» **Your goal**
Could you return every line of the records below that contains the word "generation"?

[Edit tracking data]
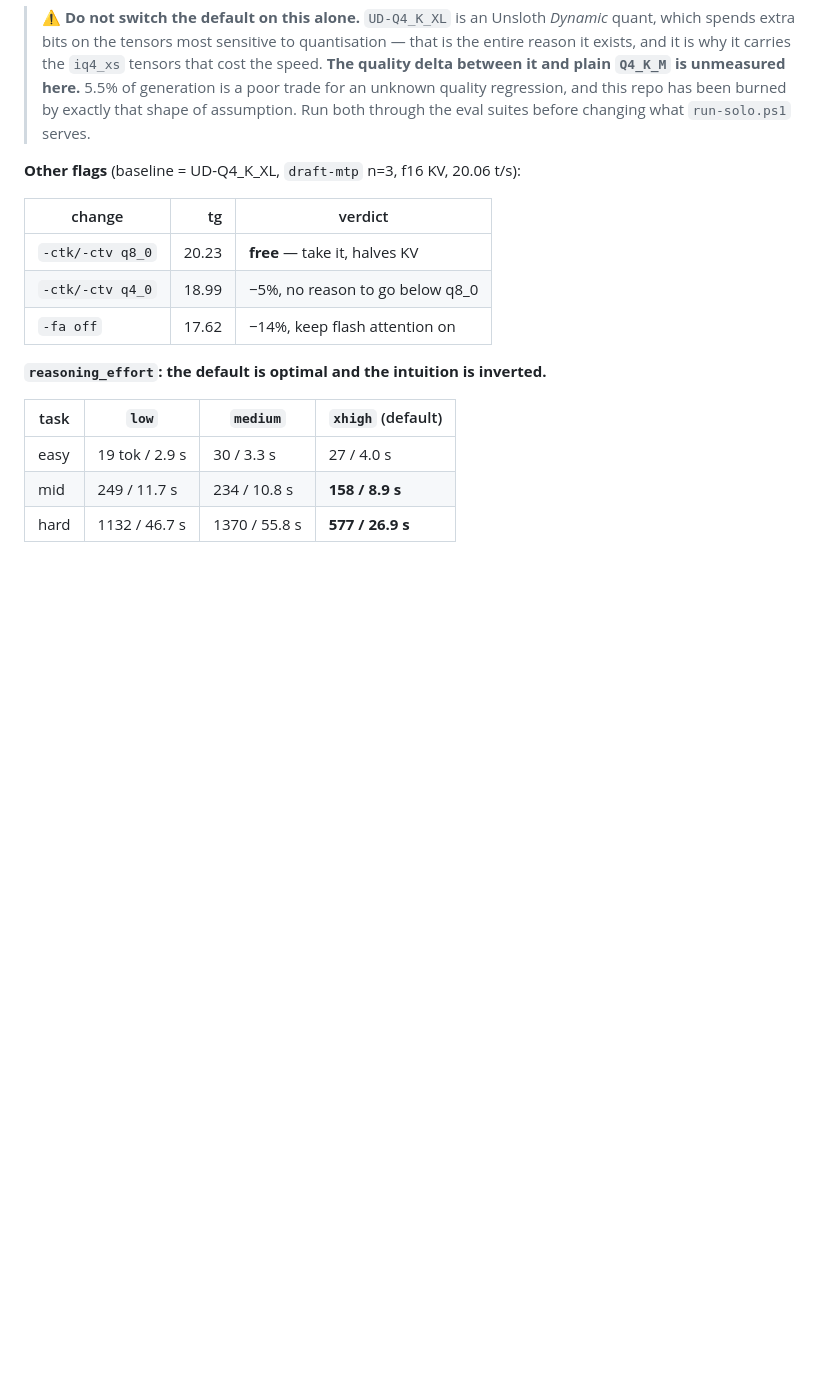
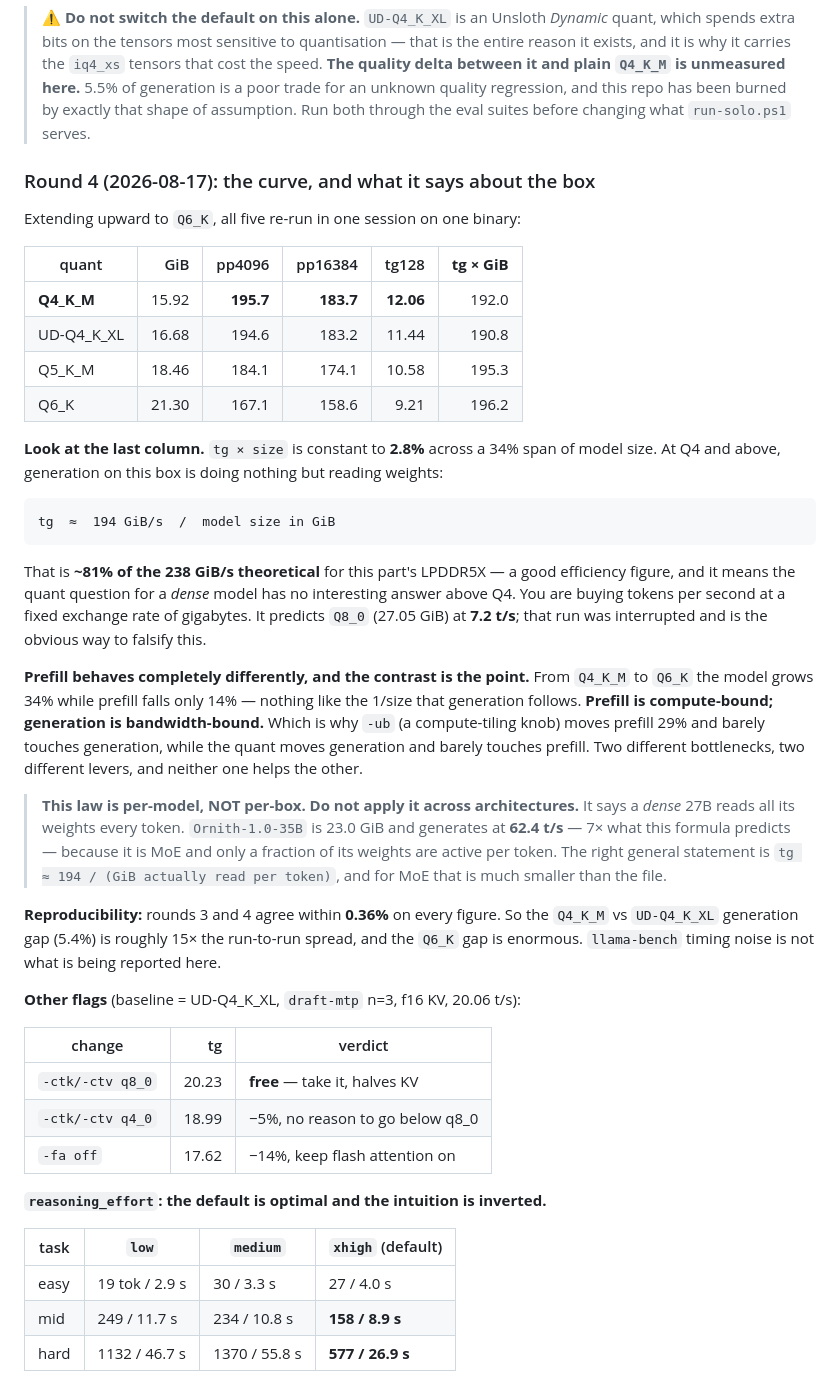
Before and after one commit to lazarevtill/strix-halo-llm, a Markdown page: docs/BENCHMARKS.md, the part around the change. Drawn GitHub-style; blank space fills up the shorter version.

Commit message:
docs: round 4 -- generation is bandwidth-bound at a fixed 194 GiB/s
Extended the quant sweep to Q6_K, all five re-run in one session:

  Q4_K_M      15.92 GiB  pp16384 183.7  tg 12.06   tg x GiB = 192.0
  UD-Q4_K_XL  16.68      pp16384 183.2  tg 11.44              190.8
  Q5_K_M      18.46      pp16384 174.1  tg 10.58              195.3
  Q6_K        21.30      pp16384 158.6  tg  9.21              196.2

tg x size is constant to 2.8% across a 34% span of model size. At Q4 and above,
generation does nothing but read weights, at ~194 GiB/s -- about 81% of this
part's 238 GiB/s theoretical LPDDR5X bandwidth. So for a DENSE model the quant
question has no interesting answer above Q4: you buy tokens per second at a
fixed exchange rate of gigabytes. Predicts Q8_0 at 7.2 t/s; that run was
interrupted and is the way to falsify it.

Prefill does the opposite: +34% model size costs only -14% prefill, nothing like
the 1/size generation follows. Prefill is compute-bound, generation is
bandwidth-bound -- which is why -ub moves prefill 29% and barely touches
generation, while the quant moves generation and barely touches prefill.

Flagged hard that this is a PER-MODEL law, not per-box: Ornith-1.0-35B is
23.0 GiB and does 62.4 t/s, 7x what the formula predicts, because it is MoE and
only a fraction of its weights are read per token.

Rounds 3 and 4 agree within 0.36% on every figure, so the 5.4% Q4_K_M gap is
~15x the run-to-run spread.

Co-Authored-By: Claude Opus 5 <noreply@anthropic.com>

````diff
--- a/docs/BENCHMARKS.md
+++ b/docs/BENCHMARKS.md
@@ -182,6 +182,45 @@ bought almost nothing, because prefill here is not bound by that term. What *did
 > between it and plain `Q4_K_M` is unmeasured here.** 5.5% of generation is a poor trade for an
 > unknown quality regression, and this repo has been burned by exactly that shape of assumption.
 > Run both through the eval suites before changing what `run-solo.ps1` serves.
+
+### Round 4 (2026-08-17): the curve, and what it says about the box
+
+Extending upward to `Q6_K`, all five re-run in one session on one binary:
+
+| quant | GiB | pp4096 | pp16384 | tg128 | **tg × GiB** |
+|---|---:|---:|---:|---:|---:|
+| **Q4_K_M** | 15.92 | **195.7** | **183.7** | **12.06** | 192.0 |
+| UD-Q4_K_XL | 16.68 | 194.6 | 183.2 | 11.44 | 190.8 |
+| Q5_K_M | 18.46 | 184.1 | 174.1 | 10.58 | 195.3 |
+| Q6_K | 21.30 | 167.1 | 158.6 | 9.21 | 196.2 |
+
+**Look at the last column.** `tg × size` is constant to **2.8%** across a 34% span of model size. At
+Q4 and above, generation on this box is doing nothing but reading weights:
+
+```
+tg  ≈  194 GiB/s  /  model size in GiB
+```
+
+That is **~81% of the 238 GiB/s theoretical** for this part's LPDDR5X — a good efficiency figure,
+and it means the quant question for a *dense* model has no interesting answer above Q4. You are
+buying tokens per second at a fixed exchange rate of gigabytes. It predicts `Q8_0` (27.05 GiB) at
+**7.2 t/s**; that run was interrupted and is the obvious way to falsify this.
+
+**Prefill behaves completely differently, and the contrast is the point.** From `Q4_K_M` to `Q6_K`
+the model grows 34% while prefill falls only 14% — nothing like the 1/size that generation follows.
+**Prefill is compute-bound; generation is bandwidth-bound.** Which is why `-ub` (a compute-tiling
+knob) moves prefill 29% and barely touches generation, while the quant moves generation and barely
+touches prefill. Two different bottlenecks, two different levers, and neither one helps the other.
+
+> **This law is per-model, NOT per-box. Do not apply it across architectures.** It says a *dense*
+> 27B reads all its weights every token. `Ornith-1.0-35B` is 23.0 GiB and generates at **62.4 t/s** —
+> 7× what this formula predicts — because it is MoE and only a fraction of its weights are active
+> per token. The right general statement is `tg ≈ 194 / (GiB actually read per token)`, and for MoE
+> that is much smaller than the file.
+
+**Reproducibility:** rounds 3 and 4 agree within **0.36%** on every figure. So the `Q4_K_M` vs
+`UD-Q4_K_XL` generation gap (5.4%) is roughly 15× the run-to-run spread, and the `Q6_K` gap is
+enormous. `llama-bench` timing noise is not what is being reported here.
 
 **Other flags** (baseline = UD-Q4_K_XL, `draft-mtp` n=3, f16 KV, 20.06 t/s):
 
````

» **Task answer**
docs: round 4 -- generation is bandwidth-bound at a fixed 194 GiB/s
generation does nothing but read weights, at ~194 GiB/s -- about 81% of this
the 1/size generation follows. Prefill is compute-bound, generation is
generation, while the quant moves generation and barely touches prefill.
 > between it and plain `Q4_K_M` is unmeasured here.** 5.5% of generation is a poor trade for an
+Q4 and above, generation on this box is doing nothing but reading weights:
+the model grows 34% while prefill falls only 14% — nothing like the 1/size that generation follows.
+**Prefill is compute-bound; generation is bandwidth-bound.** Which is why `-ub` (a compute-tiling
+knob) moves prefill 29% and barely touches generation, while the quant moves generation and barely
+`UD-Q4_K_XL` generation gap (5.4%) is roughly 15× the run-to-run spread, and the `Q6_K` gap is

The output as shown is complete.